" Iran will build the pipeline segment in its territory and Pakistan will be responsible for construction of the section falling in its territory. Indian firms will lay the pipeline from the Indo-Pak border to their consumption centers," PTI reported here quoting a top Petroleum Ministry official.
India will enter into an agreement with Iran for purchase of gas at its border and responsibility will be fixed on Islamabad for safe passage of the pipeline, uninterrupted supplies and delivery of gas at the Indian border.
The official said that setting up of an international consortium, comprising state firms of the three countries and global energy majors, for construction and operation of the world's most valuable project could be a non-starter due to political and legal opposition from the US, including the threat of invoking sanctions under the Iran-Libya Sanctions Act (ILSA).

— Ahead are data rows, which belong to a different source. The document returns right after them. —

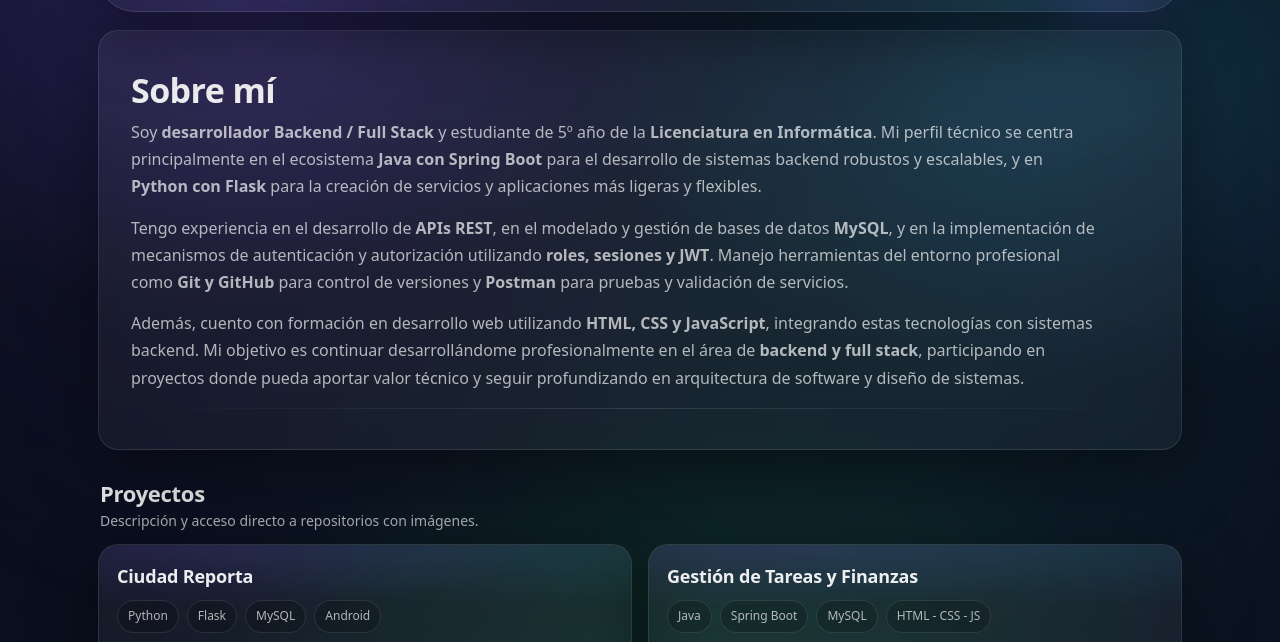
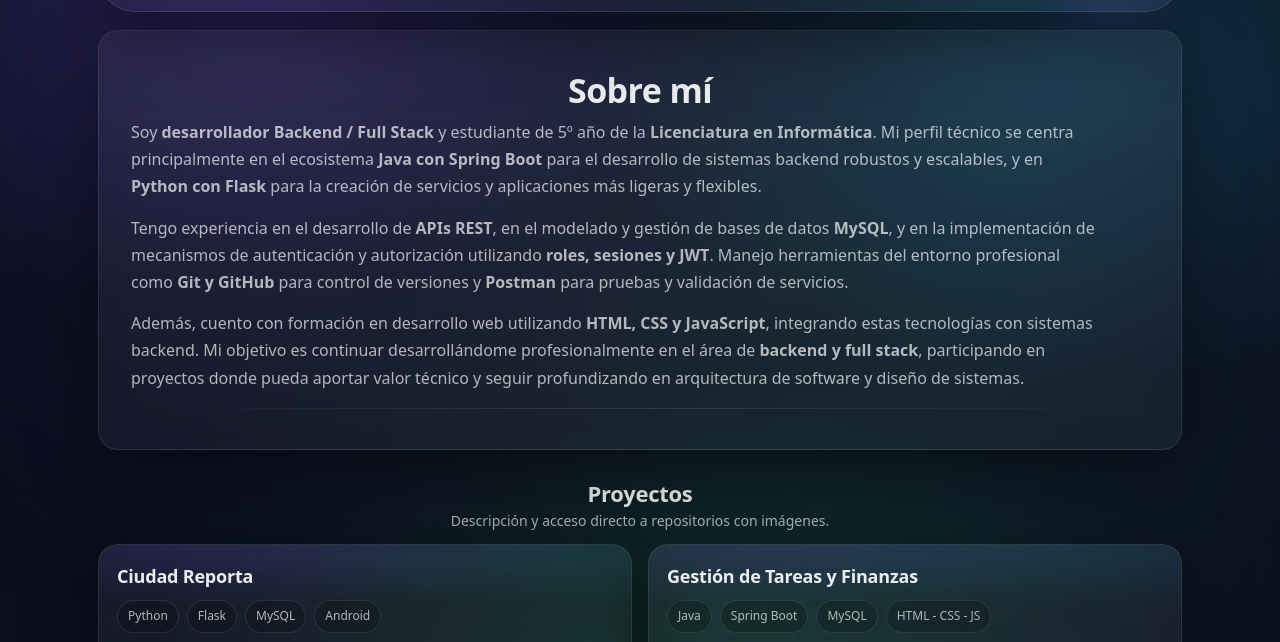
Before and after one commit to ignaciofranco2003/Portfolio-ITF, a plain HTML site: page index.html in a window 1280 px wide. Shown: the part 90-732 px from the top of the page. Drawn offline with Linux system fonts and the light colour scheme.

Commit message:
FIx styles

```diff
--- a/styles.css
+++ b/styles.css
@@ -227,6 +227,7 @@ margin: 0 0 10px;
 font-size: 34px;
 line-height: 1.12;
 letter-spacing: -0.6px;
+text-align: center;
 }
 
 .pf-hero__text {
@@ -256,6 +257,8 @@ justify-content: space-between;
 gap: 12px;
 margin: 26px 0 12px;
 padding: 0 2px;
+text-align: center;
+justify-content: center;
 }
 
 .pf-section__title {
```
Also changed, not shown: index.html (+1 -1 lines).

The project may be executed separately by the three countries in their own territories to protect it from US sanctions, he said. India will sign a "supply-or-pay" agreement with Iran with a provision on alternative supplies during disruptions.

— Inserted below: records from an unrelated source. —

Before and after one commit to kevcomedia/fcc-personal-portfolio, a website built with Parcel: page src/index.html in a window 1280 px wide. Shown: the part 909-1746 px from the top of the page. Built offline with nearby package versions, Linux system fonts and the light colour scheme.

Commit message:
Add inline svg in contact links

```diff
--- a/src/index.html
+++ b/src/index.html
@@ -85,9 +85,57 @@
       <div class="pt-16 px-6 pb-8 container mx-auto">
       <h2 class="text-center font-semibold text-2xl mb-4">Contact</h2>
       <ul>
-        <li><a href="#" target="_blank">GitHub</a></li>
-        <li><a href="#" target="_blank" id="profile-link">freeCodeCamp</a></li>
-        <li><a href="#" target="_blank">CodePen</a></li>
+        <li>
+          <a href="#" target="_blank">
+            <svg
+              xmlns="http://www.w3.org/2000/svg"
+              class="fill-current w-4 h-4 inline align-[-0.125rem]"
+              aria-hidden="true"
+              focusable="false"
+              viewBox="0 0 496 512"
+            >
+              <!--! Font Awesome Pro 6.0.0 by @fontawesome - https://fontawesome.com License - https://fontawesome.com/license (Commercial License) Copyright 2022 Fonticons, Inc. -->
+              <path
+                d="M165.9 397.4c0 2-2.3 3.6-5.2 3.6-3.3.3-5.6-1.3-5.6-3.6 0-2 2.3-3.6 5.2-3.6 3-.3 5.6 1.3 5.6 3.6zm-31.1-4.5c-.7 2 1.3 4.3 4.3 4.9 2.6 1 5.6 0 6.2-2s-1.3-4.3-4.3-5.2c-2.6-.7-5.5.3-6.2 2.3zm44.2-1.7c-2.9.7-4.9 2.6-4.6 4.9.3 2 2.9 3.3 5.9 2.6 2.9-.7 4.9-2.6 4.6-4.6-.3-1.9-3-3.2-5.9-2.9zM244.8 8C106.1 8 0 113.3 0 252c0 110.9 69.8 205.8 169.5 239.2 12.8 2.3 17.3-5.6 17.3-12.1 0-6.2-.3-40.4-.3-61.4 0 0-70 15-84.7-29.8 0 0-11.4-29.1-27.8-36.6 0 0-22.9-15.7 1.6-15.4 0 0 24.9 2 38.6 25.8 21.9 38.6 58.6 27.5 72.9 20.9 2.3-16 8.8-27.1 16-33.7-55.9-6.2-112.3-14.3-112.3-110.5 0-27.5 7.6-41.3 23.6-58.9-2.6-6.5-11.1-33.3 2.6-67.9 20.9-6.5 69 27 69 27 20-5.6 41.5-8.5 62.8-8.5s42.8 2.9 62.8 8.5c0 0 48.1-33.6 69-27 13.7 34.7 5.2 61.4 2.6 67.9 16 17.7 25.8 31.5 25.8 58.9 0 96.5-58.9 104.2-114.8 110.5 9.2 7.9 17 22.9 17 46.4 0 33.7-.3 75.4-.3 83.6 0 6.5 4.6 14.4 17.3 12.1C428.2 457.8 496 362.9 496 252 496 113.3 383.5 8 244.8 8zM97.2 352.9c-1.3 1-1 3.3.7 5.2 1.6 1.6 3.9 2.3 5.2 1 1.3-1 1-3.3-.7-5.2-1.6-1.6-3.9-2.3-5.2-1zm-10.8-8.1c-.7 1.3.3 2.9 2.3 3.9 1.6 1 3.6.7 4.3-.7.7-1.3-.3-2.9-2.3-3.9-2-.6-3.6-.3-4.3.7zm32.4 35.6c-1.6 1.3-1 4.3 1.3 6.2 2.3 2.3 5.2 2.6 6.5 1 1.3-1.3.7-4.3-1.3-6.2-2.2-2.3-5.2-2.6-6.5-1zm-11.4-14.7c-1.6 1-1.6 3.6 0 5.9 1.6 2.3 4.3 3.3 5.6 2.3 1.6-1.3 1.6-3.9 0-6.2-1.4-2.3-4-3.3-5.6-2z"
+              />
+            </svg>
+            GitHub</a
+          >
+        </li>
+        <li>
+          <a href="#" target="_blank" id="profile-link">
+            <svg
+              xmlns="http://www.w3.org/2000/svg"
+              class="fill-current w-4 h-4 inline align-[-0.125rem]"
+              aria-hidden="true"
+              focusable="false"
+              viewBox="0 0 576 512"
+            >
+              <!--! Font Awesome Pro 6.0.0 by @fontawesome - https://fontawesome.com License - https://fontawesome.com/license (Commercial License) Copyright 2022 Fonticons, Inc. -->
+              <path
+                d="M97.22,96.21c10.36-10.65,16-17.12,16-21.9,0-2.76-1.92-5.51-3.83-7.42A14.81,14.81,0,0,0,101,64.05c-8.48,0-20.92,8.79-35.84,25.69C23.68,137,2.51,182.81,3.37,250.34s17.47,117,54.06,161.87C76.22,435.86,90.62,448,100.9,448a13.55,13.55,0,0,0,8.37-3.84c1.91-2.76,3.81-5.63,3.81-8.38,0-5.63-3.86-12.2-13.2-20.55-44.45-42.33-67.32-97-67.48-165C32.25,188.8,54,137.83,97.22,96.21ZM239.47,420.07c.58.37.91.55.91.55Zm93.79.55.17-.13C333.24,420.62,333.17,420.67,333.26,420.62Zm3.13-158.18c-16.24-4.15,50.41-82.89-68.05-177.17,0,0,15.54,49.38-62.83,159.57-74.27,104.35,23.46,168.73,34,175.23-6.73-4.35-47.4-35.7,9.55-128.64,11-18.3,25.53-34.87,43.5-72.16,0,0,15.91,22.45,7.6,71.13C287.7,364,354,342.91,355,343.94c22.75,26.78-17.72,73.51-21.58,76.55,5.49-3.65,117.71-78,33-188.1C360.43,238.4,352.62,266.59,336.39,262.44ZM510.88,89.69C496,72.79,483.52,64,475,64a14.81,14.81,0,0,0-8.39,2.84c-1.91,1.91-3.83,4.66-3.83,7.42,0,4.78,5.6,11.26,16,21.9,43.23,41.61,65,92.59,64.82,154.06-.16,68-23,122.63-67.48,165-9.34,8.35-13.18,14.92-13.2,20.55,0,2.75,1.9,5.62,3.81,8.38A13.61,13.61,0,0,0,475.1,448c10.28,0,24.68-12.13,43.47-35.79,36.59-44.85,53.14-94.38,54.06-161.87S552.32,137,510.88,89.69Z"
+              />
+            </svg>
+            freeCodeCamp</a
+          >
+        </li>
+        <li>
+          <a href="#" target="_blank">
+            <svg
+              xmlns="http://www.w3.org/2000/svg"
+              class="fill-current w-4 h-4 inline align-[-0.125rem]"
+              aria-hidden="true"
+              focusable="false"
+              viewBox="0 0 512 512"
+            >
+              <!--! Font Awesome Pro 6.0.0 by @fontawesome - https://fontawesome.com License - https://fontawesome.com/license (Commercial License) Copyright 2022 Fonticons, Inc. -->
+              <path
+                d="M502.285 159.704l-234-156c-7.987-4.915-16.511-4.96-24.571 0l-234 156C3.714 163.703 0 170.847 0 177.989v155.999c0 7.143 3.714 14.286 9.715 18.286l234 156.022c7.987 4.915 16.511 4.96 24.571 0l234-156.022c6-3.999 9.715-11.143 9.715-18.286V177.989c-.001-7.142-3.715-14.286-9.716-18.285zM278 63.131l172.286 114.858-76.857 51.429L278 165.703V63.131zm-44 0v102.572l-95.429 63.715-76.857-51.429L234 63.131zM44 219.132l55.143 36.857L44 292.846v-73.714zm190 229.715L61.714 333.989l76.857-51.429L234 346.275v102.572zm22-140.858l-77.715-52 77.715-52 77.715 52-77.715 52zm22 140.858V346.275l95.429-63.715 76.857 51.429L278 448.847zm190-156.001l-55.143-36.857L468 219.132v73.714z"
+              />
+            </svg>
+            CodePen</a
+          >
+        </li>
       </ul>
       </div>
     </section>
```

With the three countries separately executing the project in their territories, the project will be protected from US sanctions and even enable American consultants and contractors to participate in portions of the project.
Iran will lay a 56-inch pipeline up to its border with Pakistan, from where the diameter will reduce to about 40- 48 inches to carry 60 million standard cubic meters per day of gas that will be split equally between India and Pakistan.
The official said India was likely to suggest a tripartite monitoring mechanism -- a technical committee made up of representatives of the three national gas companies to oversee technical aspects of the project and an officials committee to ensure smooth progress in different aspects of the project as well as a steering committee at the ministerial level that will address political and other issues.
India and Pakistan last month reached an agreement on the quality of gas to be transported through the pipeline in the initial phase, but differed on transportation charges and transit fee payable to Islamabad for using its territory.
The transport tariff proposed by Pakistan at the official level talks in Islamabad on February 22-23 was 2-2.5 times higher than India's expectations.
Differences also remained on the transit fee as both countries proposed different formulations.
Pakistan proposed USD 0.57 per million British thermal unit (MBTU) whereas India said it cannot be more than USD 0.15 per MBTU.
Technical level talks between the two sides over the next one-and-a-half months would try to reach a consensus on the route, transportation tariff and transit fee before a bilateral meet sometime in April 25.
If all goes well, a ministerial tripartite meeting in June may ink the pipeline deal.